Professor of Child Development

Dorothy L. Espelage, PhD, is a Professor of Child Development in the Department of Educational Psychology at the University of Illinois, Urbana-Champaign.  She is a University Scholar and has fellow status in Division 17 (Counseling Psychology) of the American Psychological Association.  She earned her Ph.D. in Counseling Psychology from Indiana University in 1997. She has conducted research on bullying, homophobic teasing, sexual harassment, and dating violence for the last 18 years. As a result, she presents regularly at regional, national, and international conferences and is author on over 90 professional publications.  She is co-editor of four published books including Bullying in North American Schools: A Social-Ecological Perspective on Prevention and Intervention and International Handbook of Bullying published by Routledge. She is Associate Editor of the Journal of Counseling Psychology. She has presented thousands of workshops and in-service training seminars for teachers, administrators, counselors, and social workers across the U.S.  Her research focuses on translating empirical findings into prevention and intervention programming.  She is currently funded by the CDC for a randomized clinical trial of a bullying prevention program in 36 middle schools. She authored a 2011 White House Brief on bullying among LGBTQ youth and attended the White House Conference in 2011. She is also funded by National Science Foundation to develop better methods to assess bullying among adolescents and CDC and NIJ are funding a longitudinal study of predictors of bullying and dating violence among adolescents. Dr. Espelage has appeared on many television news and talk shows, including The Today Show; CNN; CBS Evening News; The Oprah Winfrey Show, Anderson, Anderson 360 and has been quoted in the national print press, including Time Magazine, USA Today, People, Boston Globe, and the Wall Street Journal.
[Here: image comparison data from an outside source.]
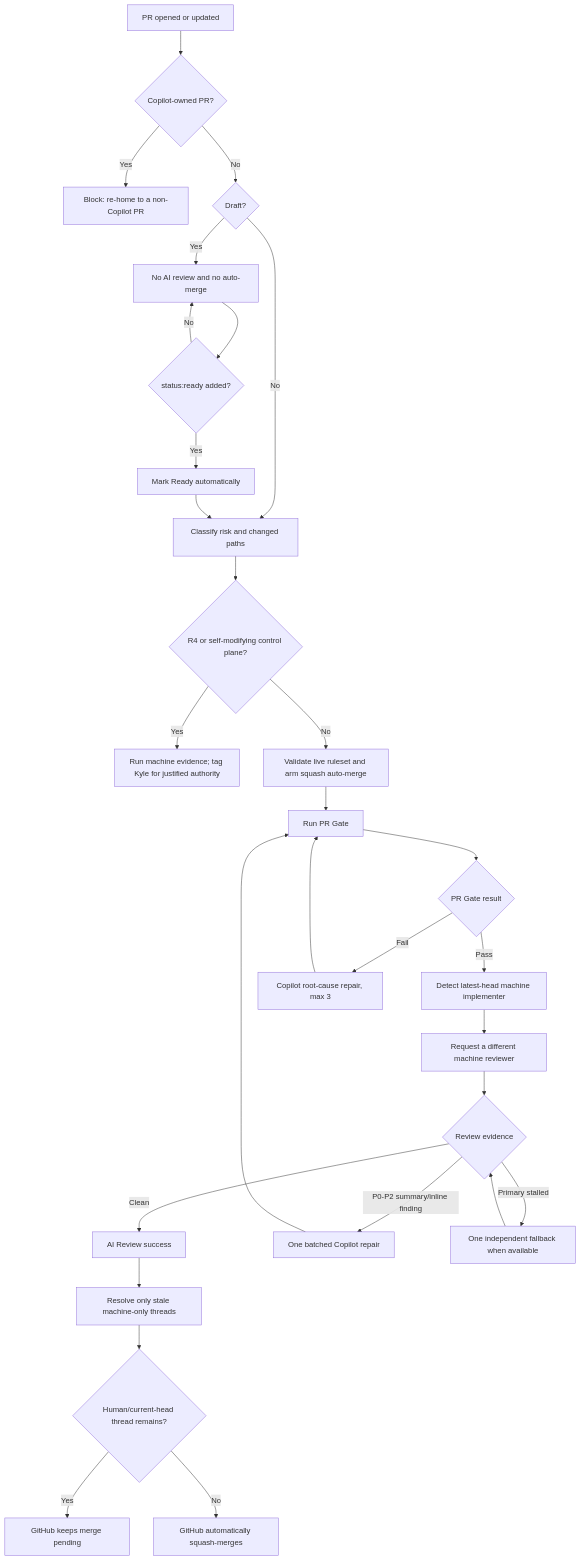
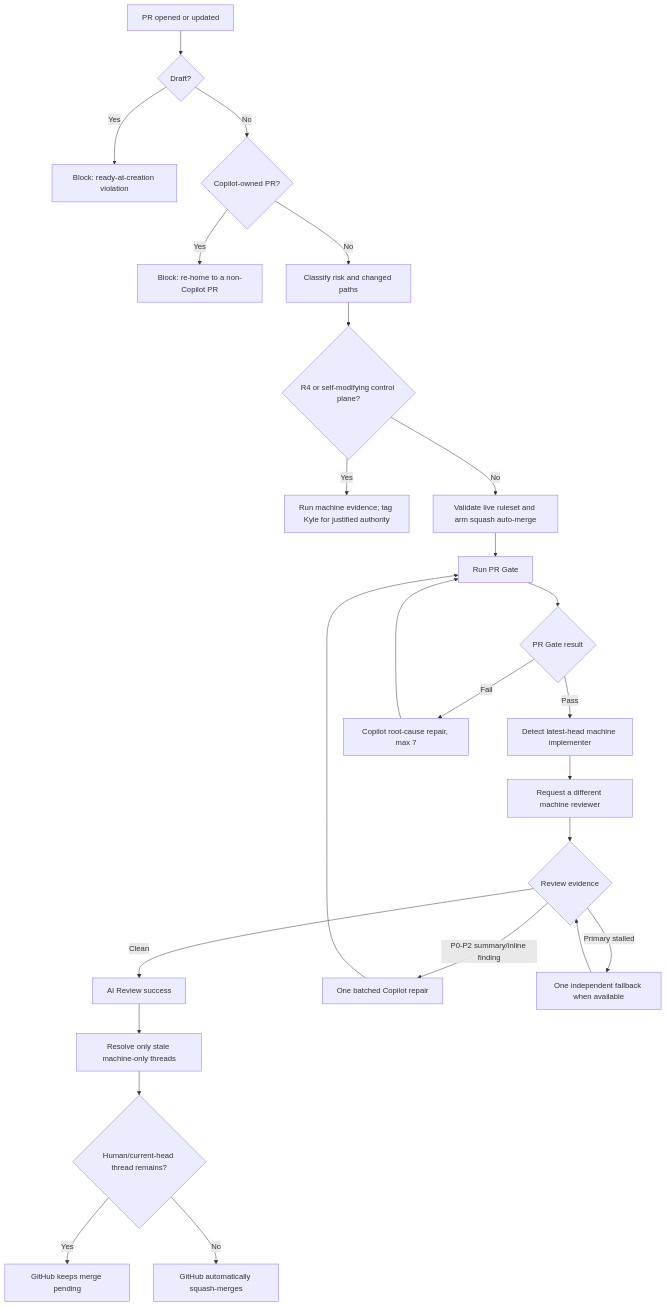
One commit to kgsmith19/agent-engineering-standard changed the diagram in DELIVERY_GITHUB.md. Above: the diagram before and after it, drawn with Mermaid. The commit also changed other lines of this file and 32 other files, not shown here.

````diff
--- a/DELIVERY_GITHUB.md
+++ b/DELIVERY_GITHUB.md
@@ -65,31 +68,27 @@
 ```mermaid
 flowchart TD
-    A[PR opened or updated] --> B{Copilot-owned PR?}
-    B -- Yes --> C[Block: re-home to a non-Copilot PR]
-    B -- No --> D{Draft?}
-    D -- Yes --> E[No AI review and no auto-merge]
-    E --> F{status:ready added?}
-    F -- No --> E
-    F -- Yes --> G[Mark Ready automatically]
+    A[PR opened or updated] --> B{Draft?}
+    B -- Yes --> C[Block: ready-at-creation violation]
+    B -- No --> D{Copilot-owned PR?}
+    D -- Yes --> E[Block: re-home to a non-Copilot PR]
     D -- No --> H[Classify risk and changed paths]
-    G --> H
     H --> I{R4 or self-modifying control plane?}
     I -- Yes --> J[Run machine evidence; tag Kyle for justified authority]
     I -- No --> K[Validate live ruleset and arm squash auto-merge]
     K --> L[Run PR Gate]
     L --> M{PR Gate result}
     M -- Pass --> N[Detect latest-head machine implementer]
-    M -- Fail --> O[Copilot root-cause repair, max 3]
+    M -- Fail --> O[Copilot root-cause repair, max 7]
     O --> L
     N --> P[Request a different machine reviewer]
     P --> Q{Review evidence}
     Q -- Clean --> R[AI Review success]
     Q -- P0-P2 summary/inline finding --> S[One batched Copilot repair]
     S --> L
     Q -- Primary stalled --> T[One independent fallback when available]
     T --> Q
     R --> U[Resolve only stale machine-only threads]
     U --> V{Human/current-head thread remains?}
     V -- Yes --> W[GitHub keeps merge pending]
     V -- No --> X[GitHub automatically squash-merges]
 ```
````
Her dedicated team of undergraduate and graduate students are committed to the dissemination of the research through various mechanisms.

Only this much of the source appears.